How much lighter? Current competitive fins weigh in at between 3 and 5 kgs. Due to the strength limitations of the materials used in their construction, this can’t be further reduced using the same manufacturing techniques. Thanks to the composite technology used in making Swordfish, the weight has been slashed to between 0.9 and 1.4 kgs, depending on the foot size of the user.

Finding the right shape

After studying the fins of fish capable of very high speed swimming, we realized that taking into account wing design principles used in aviation could prove to be very important when designing better fins for competitors. Design principles used for airplane wing design are adaptable to fin design, supplemented with special properties for underwater application.Today’s fins are flexible, despite their relative stiffness, and during usage they take on a wave shape thus developing thrust. The shape of the wave is constantly being modified by the swimmer's muscle power, which radically reduces the fin’s efficiency.The parts of the Swordfish that are responsible for generating thrust are aerofoil shaped, completely stiff and torsion free, thereby maintaining optimal efficiency through all phases of swimming.

 Optimizing aspect ratio

When it comes to wings - or fins - the factor that most reduces performance is induced drag, which constitutes roughly 70% of all drag. This is caused by the vortex occuring at the wingtips. This can be most effectively tackled through incrementally reducing the generation of lift by narrowing the wings towards the wingtips, while at the same time maintaining the highest aspect ratio.

Today’s competition fins (the dolphin and its improved version the carrot fin) have an aspect ratio of approximately 1:1, which means that the length and the with of the fin is almost identical.The aspect ratio of the Swordfish spans from 6 to 16 depending on the model. 

The design of different wingspans depending on the specific applications of the fin (competition, recreational, other technical uses) is made in accordance with current fin-swimming rules and ideal size parameters.

Which blade to choose?

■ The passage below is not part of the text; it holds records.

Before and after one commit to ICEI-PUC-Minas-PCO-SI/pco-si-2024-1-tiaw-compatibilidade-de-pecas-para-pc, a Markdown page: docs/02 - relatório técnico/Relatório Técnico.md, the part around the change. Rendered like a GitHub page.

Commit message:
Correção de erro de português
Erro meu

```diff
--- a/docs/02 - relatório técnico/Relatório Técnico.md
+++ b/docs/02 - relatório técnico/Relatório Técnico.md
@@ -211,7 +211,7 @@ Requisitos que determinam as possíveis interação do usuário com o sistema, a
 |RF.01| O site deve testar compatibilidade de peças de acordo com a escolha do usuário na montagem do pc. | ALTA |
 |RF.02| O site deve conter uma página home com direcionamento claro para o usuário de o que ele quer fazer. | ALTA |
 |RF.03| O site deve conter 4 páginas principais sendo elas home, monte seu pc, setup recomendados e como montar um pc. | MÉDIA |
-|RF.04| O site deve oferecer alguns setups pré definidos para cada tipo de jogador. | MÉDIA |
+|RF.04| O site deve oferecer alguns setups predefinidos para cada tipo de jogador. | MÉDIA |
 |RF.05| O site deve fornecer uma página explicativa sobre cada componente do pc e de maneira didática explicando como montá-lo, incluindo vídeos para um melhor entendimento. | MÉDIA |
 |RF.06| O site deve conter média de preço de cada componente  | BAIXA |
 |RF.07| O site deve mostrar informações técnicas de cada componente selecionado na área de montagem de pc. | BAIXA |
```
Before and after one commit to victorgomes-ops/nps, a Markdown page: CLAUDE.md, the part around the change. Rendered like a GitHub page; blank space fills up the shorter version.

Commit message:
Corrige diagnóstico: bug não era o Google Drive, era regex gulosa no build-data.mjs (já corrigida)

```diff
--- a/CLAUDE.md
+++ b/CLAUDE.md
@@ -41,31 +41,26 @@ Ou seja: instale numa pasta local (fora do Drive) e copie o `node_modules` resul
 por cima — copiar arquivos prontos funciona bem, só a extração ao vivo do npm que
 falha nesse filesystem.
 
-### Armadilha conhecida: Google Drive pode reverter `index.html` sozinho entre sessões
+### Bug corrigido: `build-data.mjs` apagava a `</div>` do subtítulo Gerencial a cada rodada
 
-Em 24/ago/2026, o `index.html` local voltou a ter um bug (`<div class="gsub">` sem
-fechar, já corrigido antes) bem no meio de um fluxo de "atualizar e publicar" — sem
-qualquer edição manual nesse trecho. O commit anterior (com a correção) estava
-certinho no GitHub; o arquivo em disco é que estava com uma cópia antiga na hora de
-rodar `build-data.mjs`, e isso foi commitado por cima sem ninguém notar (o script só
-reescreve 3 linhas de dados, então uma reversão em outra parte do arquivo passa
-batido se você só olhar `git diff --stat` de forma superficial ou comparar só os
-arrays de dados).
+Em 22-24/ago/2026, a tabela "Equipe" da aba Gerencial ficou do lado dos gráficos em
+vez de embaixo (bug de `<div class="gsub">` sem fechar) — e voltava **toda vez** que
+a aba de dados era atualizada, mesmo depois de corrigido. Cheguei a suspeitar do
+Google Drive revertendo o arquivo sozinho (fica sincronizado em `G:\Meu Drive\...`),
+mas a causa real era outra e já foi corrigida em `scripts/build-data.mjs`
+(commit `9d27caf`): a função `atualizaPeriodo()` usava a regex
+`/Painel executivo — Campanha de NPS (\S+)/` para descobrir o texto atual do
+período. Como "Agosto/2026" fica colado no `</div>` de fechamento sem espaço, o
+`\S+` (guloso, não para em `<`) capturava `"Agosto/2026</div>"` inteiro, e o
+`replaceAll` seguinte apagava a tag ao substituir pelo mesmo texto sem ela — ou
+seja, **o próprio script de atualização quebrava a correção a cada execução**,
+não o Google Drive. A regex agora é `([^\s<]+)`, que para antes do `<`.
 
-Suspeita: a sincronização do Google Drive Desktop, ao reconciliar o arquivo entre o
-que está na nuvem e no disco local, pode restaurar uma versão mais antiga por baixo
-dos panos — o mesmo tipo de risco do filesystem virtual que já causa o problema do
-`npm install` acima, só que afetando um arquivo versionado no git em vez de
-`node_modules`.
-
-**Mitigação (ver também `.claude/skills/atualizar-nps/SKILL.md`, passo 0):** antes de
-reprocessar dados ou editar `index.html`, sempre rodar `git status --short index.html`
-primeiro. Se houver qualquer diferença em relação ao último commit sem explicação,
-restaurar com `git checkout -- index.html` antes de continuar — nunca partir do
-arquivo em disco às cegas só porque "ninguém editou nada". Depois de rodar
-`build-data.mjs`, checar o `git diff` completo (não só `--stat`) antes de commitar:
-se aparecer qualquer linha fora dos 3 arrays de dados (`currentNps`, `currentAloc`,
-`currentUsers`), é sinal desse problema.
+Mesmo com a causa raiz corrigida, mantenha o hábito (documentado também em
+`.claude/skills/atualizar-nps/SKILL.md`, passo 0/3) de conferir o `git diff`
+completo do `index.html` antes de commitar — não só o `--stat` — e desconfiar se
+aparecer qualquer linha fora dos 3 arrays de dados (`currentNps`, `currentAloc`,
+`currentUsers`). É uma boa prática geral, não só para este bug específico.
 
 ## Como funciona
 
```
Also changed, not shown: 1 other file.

Until now, you couldn’t use one fin for different distances (sprint, long distance competitive swimming, free diving, underwater hunting, etc.). Different applications require different levels of force exertion, so users had to own a multitude of fins or had to make substantial trade-offs when choosing which one to use. 

Swordfish Katana is recommended for freediving and apnea. Having higher aspect ratio, the Katana fin allows it's user to reach the same speed as with the Wakizashi, but with lower stroke frequency. 

Swordfish Wakizashi  is recommended for situations where tight spaces or other swimmers limit the available room for swimming.  Swordfish Wakizashi complies with CMAS standard requirements making it the ideal choice for competitive divers.

 The swimmer’s requirements and adjustability are based on physical parameters. Swordfish offers a compromise-free diving solution with its unique design. The fin’s stiffness (and thereby the force required to swim) is adjustable with the extendable connector attaching the fin to the foot holder. By fine tuning the fins to your immediate requirements, you can use Swordfish for long distance energy saving by shortening the connector, and hardening it by extension for short, intense swims. 

Because no two swimmers have the same muscle capacity, Swordfish can be adjusted to suit the individual’s own strength and the particular swim technique.

easy peasy

 The two wings of the Swordfish can be removed and reassembled without the need for any tools, making them easy to transport.Being able to take the wings off doesn’t just allow for easy transportation and storage, but also enables the swimmer to use wings with different profiles, making the fins completely modular.

Watch our Indiegogo campaign video for more facts